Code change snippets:
------------------------------------------------------------

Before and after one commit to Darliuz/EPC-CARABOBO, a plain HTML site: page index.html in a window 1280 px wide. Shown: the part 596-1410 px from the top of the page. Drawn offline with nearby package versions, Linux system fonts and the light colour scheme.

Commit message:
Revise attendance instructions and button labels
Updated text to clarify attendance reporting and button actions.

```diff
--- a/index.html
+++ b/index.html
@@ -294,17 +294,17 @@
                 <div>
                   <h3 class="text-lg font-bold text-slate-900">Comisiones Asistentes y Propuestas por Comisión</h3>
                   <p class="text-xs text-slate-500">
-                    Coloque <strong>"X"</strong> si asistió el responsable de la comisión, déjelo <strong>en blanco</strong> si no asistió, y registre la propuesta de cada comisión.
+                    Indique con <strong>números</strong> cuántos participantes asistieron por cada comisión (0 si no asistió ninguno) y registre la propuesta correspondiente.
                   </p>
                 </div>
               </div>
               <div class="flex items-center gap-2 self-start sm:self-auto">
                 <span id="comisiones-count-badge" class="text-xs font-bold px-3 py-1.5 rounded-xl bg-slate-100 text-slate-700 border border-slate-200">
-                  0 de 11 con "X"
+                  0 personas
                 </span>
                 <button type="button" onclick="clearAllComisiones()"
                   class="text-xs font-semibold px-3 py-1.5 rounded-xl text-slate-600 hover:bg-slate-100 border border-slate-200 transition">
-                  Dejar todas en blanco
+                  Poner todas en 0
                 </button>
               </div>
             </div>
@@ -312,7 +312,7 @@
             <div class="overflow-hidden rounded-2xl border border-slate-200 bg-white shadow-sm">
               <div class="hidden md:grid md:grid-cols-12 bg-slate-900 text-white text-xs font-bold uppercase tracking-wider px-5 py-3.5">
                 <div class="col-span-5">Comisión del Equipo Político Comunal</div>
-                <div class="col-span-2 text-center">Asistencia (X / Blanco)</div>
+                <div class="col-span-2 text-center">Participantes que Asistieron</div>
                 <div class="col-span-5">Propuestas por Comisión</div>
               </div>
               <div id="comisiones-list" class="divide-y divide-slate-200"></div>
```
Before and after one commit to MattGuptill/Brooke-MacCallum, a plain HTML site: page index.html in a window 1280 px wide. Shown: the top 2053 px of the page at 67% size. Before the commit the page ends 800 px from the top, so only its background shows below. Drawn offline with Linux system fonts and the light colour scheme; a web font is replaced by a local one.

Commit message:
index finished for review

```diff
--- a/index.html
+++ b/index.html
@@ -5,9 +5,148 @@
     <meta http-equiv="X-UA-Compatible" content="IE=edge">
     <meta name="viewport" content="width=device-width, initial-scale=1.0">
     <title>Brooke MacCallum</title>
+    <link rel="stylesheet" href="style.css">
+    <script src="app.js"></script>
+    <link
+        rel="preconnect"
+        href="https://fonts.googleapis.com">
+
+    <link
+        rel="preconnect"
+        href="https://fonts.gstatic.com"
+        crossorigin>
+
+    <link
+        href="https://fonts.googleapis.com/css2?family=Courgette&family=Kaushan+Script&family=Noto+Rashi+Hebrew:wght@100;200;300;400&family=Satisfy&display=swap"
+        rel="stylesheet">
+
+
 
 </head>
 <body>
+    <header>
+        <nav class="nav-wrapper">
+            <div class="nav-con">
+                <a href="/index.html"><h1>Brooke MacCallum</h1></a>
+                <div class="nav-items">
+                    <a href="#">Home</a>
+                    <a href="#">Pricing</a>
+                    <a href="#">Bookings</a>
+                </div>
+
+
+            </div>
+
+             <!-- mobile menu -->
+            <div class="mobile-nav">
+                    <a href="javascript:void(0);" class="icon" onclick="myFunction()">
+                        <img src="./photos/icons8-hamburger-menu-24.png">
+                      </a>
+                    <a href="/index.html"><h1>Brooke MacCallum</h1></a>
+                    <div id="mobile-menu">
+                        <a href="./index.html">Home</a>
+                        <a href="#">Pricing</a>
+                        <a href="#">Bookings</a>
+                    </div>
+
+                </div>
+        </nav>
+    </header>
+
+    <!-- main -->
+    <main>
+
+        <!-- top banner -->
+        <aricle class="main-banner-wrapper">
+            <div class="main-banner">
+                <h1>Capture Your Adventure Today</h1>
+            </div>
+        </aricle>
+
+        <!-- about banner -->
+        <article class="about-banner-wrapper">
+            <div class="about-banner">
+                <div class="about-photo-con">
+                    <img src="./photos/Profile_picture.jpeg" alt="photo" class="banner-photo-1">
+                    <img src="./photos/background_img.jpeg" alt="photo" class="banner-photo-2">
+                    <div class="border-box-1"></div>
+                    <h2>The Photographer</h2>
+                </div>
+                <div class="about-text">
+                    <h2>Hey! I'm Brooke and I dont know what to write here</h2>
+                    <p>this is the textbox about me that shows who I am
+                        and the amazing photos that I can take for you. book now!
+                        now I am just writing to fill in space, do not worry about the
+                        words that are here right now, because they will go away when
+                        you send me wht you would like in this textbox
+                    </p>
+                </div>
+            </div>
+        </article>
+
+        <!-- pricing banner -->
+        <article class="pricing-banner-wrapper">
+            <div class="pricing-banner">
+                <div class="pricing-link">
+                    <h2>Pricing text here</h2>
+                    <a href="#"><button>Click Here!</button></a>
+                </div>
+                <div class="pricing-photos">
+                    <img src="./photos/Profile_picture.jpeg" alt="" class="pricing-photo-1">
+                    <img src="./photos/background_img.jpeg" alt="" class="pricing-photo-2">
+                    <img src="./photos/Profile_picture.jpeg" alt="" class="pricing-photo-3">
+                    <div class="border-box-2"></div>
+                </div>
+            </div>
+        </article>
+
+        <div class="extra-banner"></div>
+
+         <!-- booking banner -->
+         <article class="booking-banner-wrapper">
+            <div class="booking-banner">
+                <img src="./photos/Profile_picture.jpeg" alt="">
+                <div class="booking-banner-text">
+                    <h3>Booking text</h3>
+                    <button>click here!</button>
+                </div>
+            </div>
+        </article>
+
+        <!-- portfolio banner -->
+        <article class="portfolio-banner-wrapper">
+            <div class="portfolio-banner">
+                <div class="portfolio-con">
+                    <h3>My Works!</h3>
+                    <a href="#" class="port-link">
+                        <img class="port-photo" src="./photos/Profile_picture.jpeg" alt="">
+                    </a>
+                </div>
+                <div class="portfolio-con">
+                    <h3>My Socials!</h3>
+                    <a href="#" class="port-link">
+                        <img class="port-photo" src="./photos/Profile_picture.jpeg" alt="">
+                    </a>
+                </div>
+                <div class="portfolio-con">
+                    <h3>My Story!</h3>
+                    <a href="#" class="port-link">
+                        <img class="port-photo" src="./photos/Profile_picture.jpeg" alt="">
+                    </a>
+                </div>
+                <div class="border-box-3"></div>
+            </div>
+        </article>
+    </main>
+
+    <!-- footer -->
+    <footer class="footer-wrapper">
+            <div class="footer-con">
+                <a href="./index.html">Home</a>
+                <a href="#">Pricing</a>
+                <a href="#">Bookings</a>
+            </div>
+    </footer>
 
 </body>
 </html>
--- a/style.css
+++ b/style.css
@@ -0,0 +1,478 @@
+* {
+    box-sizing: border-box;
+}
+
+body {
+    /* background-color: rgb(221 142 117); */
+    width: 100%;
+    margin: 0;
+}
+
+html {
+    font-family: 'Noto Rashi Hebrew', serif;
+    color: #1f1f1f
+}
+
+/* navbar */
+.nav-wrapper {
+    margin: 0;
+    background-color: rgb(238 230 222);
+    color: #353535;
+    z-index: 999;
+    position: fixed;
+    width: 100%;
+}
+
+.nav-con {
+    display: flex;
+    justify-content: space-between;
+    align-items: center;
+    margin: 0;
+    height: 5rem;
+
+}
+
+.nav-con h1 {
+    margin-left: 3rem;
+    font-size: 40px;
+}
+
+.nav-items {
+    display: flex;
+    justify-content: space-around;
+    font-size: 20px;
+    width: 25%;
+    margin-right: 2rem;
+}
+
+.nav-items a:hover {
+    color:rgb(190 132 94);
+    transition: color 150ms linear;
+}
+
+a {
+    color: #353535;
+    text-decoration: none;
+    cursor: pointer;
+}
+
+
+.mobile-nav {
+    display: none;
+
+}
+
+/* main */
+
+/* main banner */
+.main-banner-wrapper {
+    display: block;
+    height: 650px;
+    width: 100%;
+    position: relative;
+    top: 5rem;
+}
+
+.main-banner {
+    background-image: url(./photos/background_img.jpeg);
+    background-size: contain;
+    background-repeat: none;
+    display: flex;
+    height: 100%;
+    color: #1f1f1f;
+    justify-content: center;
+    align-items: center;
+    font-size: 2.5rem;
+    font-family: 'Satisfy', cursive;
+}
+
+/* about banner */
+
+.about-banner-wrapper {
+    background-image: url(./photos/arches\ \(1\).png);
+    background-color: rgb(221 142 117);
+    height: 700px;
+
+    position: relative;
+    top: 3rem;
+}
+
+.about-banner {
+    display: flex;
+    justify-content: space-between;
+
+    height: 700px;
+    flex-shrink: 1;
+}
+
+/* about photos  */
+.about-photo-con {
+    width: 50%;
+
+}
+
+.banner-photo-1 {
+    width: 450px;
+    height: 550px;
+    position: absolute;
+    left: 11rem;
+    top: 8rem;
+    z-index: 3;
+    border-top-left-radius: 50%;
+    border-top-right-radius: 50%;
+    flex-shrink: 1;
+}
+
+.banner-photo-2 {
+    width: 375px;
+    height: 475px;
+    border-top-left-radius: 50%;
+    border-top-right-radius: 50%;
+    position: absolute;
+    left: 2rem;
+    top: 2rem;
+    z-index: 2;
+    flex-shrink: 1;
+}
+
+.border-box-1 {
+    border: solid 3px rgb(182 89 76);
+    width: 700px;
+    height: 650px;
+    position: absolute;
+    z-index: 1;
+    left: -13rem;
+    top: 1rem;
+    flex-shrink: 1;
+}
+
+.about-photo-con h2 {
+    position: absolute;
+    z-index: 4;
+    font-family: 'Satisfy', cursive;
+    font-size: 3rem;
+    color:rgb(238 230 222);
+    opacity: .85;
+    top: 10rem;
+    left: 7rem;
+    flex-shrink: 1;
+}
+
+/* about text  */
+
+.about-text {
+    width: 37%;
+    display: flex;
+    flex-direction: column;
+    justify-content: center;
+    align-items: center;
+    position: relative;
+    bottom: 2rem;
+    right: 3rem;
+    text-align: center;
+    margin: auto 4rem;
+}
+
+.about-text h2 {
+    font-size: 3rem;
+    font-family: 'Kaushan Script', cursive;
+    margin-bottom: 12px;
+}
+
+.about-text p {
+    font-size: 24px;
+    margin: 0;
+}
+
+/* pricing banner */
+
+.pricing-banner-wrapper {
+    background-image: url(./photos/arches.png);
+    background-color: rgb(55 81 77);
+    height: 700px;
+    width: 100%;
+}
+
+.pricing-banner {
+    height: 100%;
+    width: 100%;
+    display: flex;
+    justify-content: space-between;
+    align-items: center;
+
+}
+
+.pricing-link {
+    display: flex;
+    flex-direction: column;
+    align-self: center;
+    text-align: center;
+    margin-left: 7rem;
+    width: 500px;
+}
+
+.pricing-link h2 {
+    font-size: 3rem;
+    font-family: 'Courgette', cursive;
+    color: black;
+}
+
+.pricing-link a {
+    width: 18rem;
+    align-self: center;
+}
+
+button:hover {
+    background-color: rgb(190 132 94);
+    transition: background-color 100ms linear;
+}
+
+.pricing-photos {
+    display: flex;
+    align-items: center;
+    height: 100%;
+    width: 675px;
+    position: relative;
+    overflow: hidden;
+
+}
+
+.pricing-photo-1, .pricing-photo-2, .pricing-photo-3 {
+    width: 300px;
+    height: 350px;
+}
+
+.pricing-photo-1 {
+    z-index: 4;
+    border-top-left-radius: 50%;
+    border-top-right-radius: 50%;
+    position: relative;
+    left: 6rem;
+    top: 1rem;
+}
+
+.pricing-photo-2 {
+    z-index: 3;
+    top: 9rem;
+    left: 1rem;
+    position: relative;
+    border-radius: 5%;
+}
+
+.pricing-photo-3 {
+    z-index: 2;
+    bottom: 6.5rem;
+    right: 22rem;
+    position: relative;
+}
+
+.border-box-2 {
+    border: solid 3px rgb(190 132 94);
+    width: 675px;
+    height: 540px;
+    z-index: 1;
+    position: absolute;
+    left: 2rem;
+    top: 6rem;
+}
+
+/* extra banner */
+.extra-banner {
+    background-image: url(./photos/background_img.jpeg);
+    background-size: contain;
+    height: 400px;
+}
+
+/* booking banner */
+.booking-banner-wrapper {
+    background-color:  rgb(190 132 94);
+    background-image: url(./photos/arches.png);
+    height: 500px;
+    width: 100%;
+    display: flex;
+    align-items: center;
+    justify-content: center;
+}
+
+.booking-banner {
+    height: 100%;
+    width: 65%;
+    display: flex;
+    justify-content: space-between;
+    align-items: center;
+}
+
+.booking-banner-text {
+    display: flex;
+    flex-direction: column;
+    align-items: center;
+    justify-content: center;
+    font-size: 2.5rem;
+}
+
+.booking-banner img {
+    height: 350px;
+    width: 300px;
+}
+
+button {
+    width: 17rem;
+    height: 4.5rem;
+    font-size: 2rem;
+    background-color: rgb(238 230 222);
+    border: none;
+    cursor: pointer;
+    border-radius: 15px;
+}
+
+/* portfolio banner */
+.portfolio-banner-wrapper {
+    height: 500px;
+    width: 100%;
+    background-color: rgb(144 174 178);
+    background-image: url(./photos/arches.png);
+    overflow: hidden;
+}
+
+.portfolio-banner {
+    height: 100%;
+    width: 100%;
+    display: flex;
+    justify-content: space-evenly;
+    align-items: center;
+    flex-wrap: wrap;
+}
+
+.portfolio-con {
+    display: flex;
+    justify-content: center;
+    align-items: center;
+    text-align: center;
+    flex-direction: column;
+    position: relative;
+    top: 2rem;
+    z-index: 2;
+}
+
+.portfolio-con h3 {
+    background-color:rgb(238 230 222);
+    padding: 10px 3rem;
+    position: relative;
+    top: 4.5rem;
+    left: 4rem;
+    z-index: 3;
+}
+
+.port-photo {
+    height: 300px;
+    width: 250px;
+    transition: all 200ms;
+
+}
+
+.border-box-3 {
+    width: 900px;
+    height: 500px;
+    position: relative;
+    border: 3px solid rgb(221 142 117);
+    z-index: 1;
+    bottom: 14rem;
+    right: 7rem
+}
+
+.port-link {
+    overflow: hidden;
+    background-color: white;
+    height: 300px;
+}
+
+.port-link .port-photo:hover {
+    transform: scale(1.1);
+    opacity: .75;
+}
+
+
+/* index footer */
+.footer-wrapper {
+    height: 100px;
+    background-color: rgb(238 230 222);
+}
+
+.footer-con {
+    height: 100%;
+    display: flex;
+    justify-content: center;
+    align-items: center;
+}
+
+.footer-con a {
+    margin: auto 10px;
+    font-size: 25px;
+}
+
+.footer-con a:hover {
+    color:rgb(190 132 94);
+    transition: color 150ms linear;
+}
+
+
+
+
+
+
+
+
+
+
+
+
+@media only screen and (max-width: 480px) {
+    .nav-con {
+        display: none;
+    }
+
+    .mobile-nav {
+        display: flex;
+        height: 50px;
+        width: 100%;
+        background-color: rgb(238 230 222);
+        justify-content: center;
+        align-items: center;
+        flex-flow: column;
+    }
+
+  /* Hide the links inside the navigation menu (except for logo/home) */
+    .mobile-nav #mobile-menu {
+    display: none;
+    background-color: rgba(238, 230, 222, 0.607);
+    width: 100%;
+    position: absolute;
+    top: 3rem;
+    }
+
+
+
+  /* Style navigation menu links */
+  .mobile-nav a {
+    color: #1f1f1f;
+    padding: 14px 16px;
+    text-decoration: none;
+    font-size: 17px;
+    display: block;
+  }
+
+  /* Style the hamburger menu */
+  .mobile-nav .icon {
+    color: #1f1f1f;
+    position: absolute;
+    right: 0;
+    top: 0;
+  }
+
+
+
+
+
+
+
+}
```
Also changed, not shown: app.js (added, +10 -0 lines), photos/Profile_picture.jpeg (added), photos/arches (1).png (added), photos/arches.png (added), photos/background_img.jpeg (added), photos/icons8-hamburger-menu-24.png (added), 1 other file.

------------------------------------------------------------

- **REQUIRED ACTION**: Going through the records, work out how many lines contain the word "portfolio". Please answer with the number only.

- **ANSWER BOX**: 11